|"Re-attributed" Van Gogh painting: Still Life with Meadow Flowers and Roses, 1886, oil on canvas, about 39 x 31 1/2 inches (Kröller-Müller Museum ).|
On January 22, 1885, Van Gogh wrote to his brother Theo that he was painting "a big thing with two naked torsos, two wrestlers." That painting was presumed to be lost until researchers at the Kröller-Müller Museum in Holland, using a new technique, the impressive-sounding Macro Scanning X-ray Fluorescence Spectometry, were able to detect it under a still life in their collection -- a painting they “deattributed” to Van Gogh in 2003 but which now is proven to be authentic.
The Independent reports that
Doubts about the still life were due partly to the canvas’s unusual size, at 100 x 80 cm. Van Gogh’s Parisian flower still lifes are generally smaller. Historians have now realised that the size of the canvas was a standard format for figure paintings at the Antwerp academy.

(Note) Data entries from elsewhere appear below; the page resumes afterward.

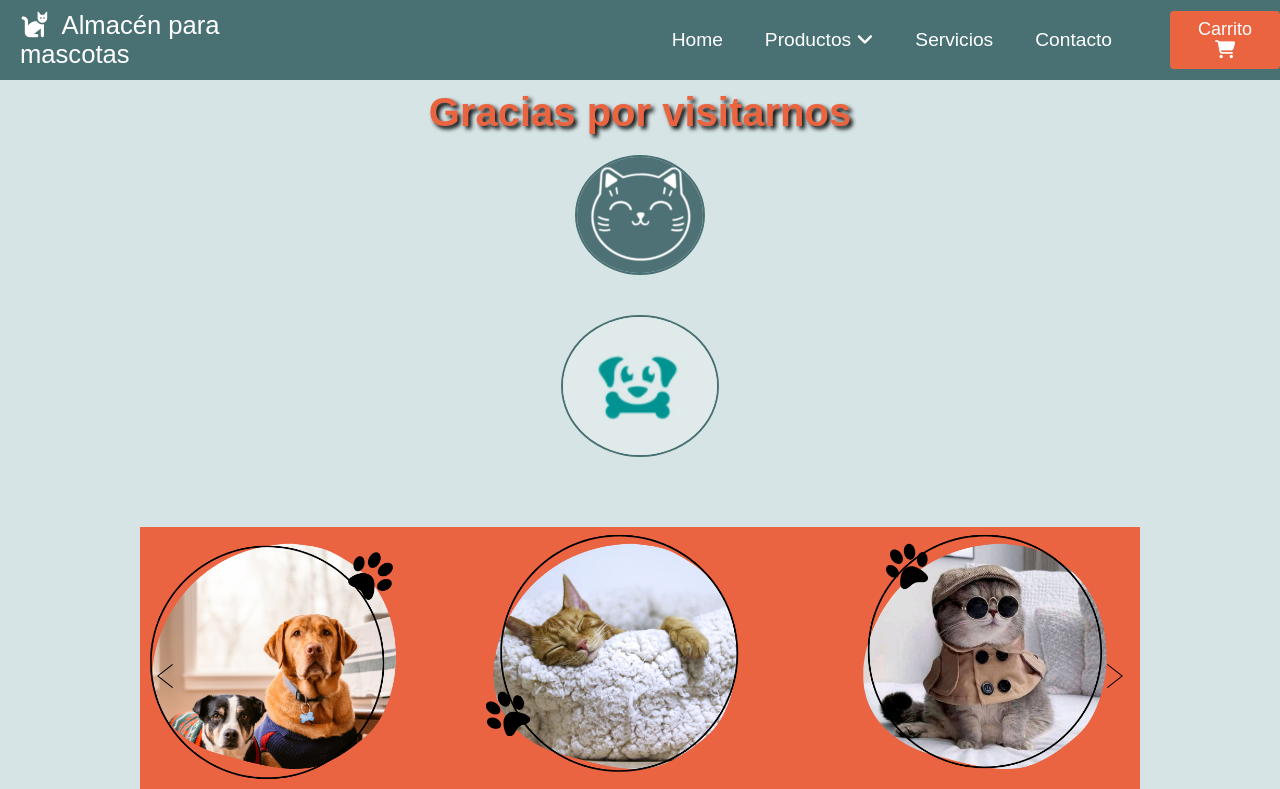
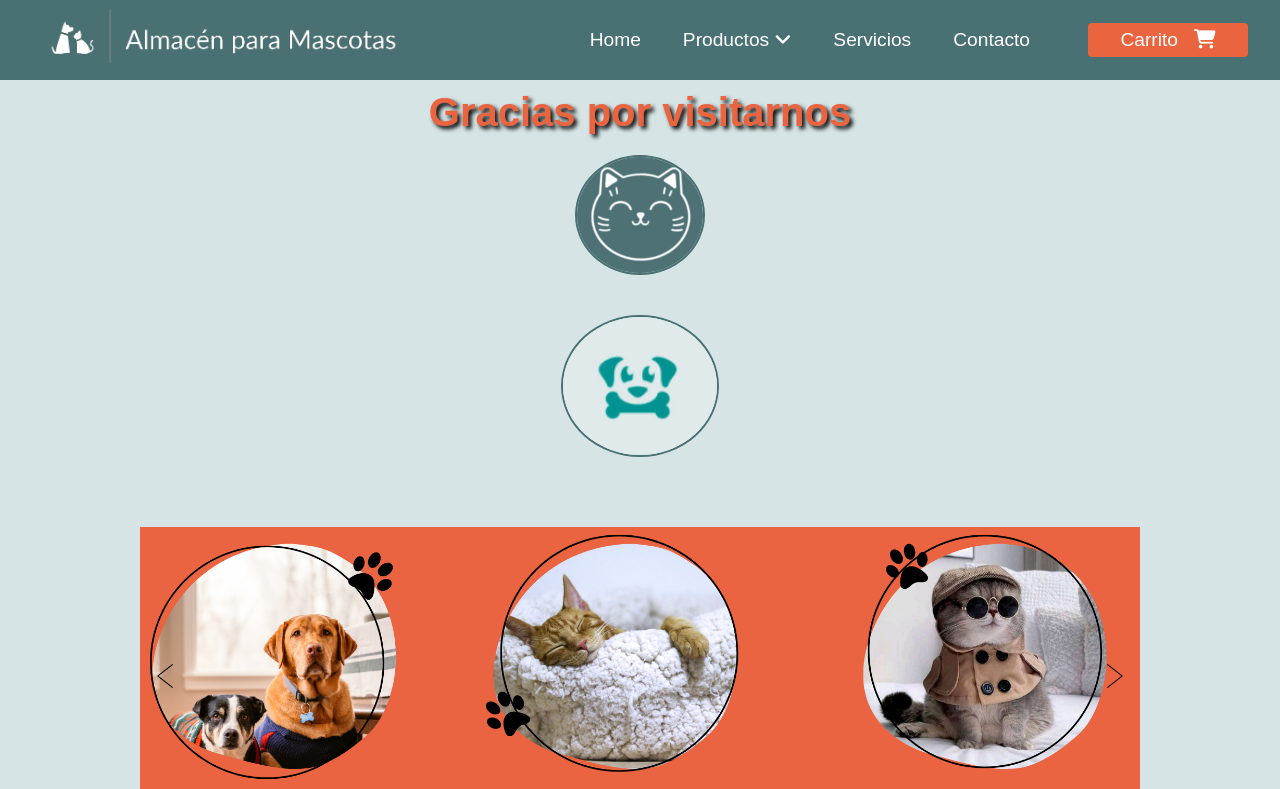
Before and after one commit to hector1976pereya/ProyectoNumenPetShop, a React (Create React App) app: page / in a window 1280 px wide. Shown: the top 789 px of the page. Built offline with nearby package versions, Linux system fonts and the light colour scheme.

Commit message:
Se modifia barra de navegación

```diff
--- a/src/components/Button.css
+++ b/src/components/Button.css
@@ -12,23 +12,25 @@
 
 /***** Boton *****/
 
-.btn {
-  padding: 8px 20px;
+.btn-carrito {
+  padding: 6px 6px;
   border-radius: 4px;
   outline:none;
   border: none;
-  font-size: 18px;
+  font-size: 1.2rem;
   color:var(--white-color);
   cursor: pointed;
   background-color: var(--first-color);
+  margin-right: 2rem;
+  width: 10rem;
 }
 
-.btn:hover {
-  padding: 6px 18px;
+.btn-carrito:hover {
+  padding: 8px 8px;
   transition: all 0.3s ease-out;
-  background-color: transparent;
+  background-color: var(--white-color);
   color: var(--first-color);
   border-radius: 4px;
   border: 2px solid var(--first-color);
-
+  font-weight: bold;
 }
--- a/src/components/Button.js
+++ b/src/components/Button.js
@@ -7,7 +7,7 @@ import { Link } from 'react-router-dom'
 export function Button() {
   return (
   <Link to='carrito'>
-    <button className='btn'> Carrito <i class="fa-solid fa-cart-shopping"></i>
+    <button className='btn-carrito'> Carrito &nbsp; <i class="fa-solid fa-cart-shopping"></i>
     </button>
   </Link>
   );
--- a/src/components/Navbar.css
+++ b/src/components/Navbar.css
@@ -10,6 +10,22 @@
   --transparent-color: transparent;
 }
 
+/***** Logo *****/
+
+.logo {
+  margin-left: 13%;
+
+
+
+  height: 4rem;
+  cursor: pointer;
+}
+
+.logo:hover {
+  transform: scale(1.1);
+  transition: .3s ease-in-out;
+}
+
 /***** Navbar *****/
 
 .navbar {
@@ -19,24 +35,7 @@
   justify-content: center;
   align-items: center;
   font-size: 1.2rem;
-}
-
-.navbar-logo {
-  color: #fff;
-  justify-self: start;
-  margin-left: 20px;
-  cursor: pointer;
-  text-decoration: none;
-  font-size: 1.6rem;
-}
-
-.navbar-logo:hover {
-  color: var(--first-color);
-}
-
-.fa-firstdraft {
-  margin-left: 0.5rem;
-  font-size: 1.6rem;
+  width: 100%;
 }
 
 .nav-menu {
@@ -80,17 +79,26 @@
   display: none;
 }
 
+/***** Responsive *****/
+
 @media screen and (max-width: 960px) {
-  .NavbarItems {
+  .btn-carrito {
+    display: none;
+  }
+  .menu-icon {
+      margin-right: 2rem ;
+    }
+    .navbar {
       position: relative;
     }
-
+    .NavbarItems {
+      position: absolute;
+    }
     .navbar-logo {
-    margin-top: 10px;
-    margin-left: -60px;
-    font-size: 25px;
+    position: relative;
+    margin-top: -5rem;
+    margin-right: 80%;
     }
-
     .nav-menu {
       display: flex;
       flex-direction: column;
@@ -102,7 +110,6 @@
       opacity: 1;
       transition: all 0.5s ease;
     }
-
     .nav-menu.active {
       background: var(--second-color);
       left: 0;
@@ -111,27 +118,22 @@
       z-index: 1;
       padding-bottom: 250px;
       font-size: 2rem;
+
     }
-
     .nav-links {
       text-align: center;
       padding: 2rem;
       width: 100%;
       display: table;
     }
-
     .nav-links:hover {
       background-color: var(--first-color);
-    border-radius: 0;
     }
-
     .navbar-logo {
-    position: absolute;
       top: 0;
       left: 0;
       transform: translate(25%, 50%);
     }
-
     .menu-icon {
       display: block;
       position: absolute;
@@ -141,12 +143,6 @@
       font-size: 1.8rem;
       cursor: pointer;
     }
-
-  .fa-times {
-    color: #fff;
-    font-size: 2rem;
-  }
-
     .nav-links-mobile {
       display: block;
       text-align: center;
@@ -157,16 +153,11 @@
       background: var(--first-color);
       text-decoration: none;
       color: #fff;
-    font-size: 1.5rem;
+      font-size: 2rem;
     }
-
     .nav-links-mobile:hover {
       background: #fff;
       color: var(--first-color);
       transition: 250ms;
     }
-
-  button {
-    display: none;
 }
-}
--- a/src/components/Navbar.js
+++ b/src/components/Navbar.js
@@ -3,6 +3,7 @@ import { Button } from './Button';
 import { Link } from 'react-router-dom';
 import './Navbar.css';
 import Dropdown from './Dropdown';
+import Logo from '../images/logo.png';
 
 // Navbar
 
@@ -32,19 +33,20 @@ function Navbar() {
   return (
     <>
       <nav className='navbar'>
-        <Link to='/' className='navbar-logo' onClick={closeMobileMenu}>
-        <i class="fa-solid fa-cat"></i>&nbsp;
-          Almacén para mascotas
+      <div className='navbar-logo'>
+        <Link to='/home' onClick={closeMobileMenu}>
+        <img src={ Logo } className='logo' alt="Logo de Almacen para Mascotas" />
         </Link>
+
+        </div>
 
         <div className='menu-icon' onClick={handleClick}>
           <i className={click ? 'fas fa-times' : 'fas fa-bars'} />
         </div>
+
         <ul className={click ? 'nav-menu active' : 'nav-menu'}>
-
-
           <li className='nav-item'>
-            <Link to='/' className='nav-links' onClick={closeMobileMenu}>
+            <Link to='/Home' className='nav-links' onClick={closeMobileMenu}>
               Home
             </Link>
           </li>
```
Also changed, not shown: src/images/logo.png (added). Lines whose indentation alone changed are shown as unchanged.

|Macro Scanning X-ray Fluorescence Spectometry photograph showing Van Gogh's wrestlers.|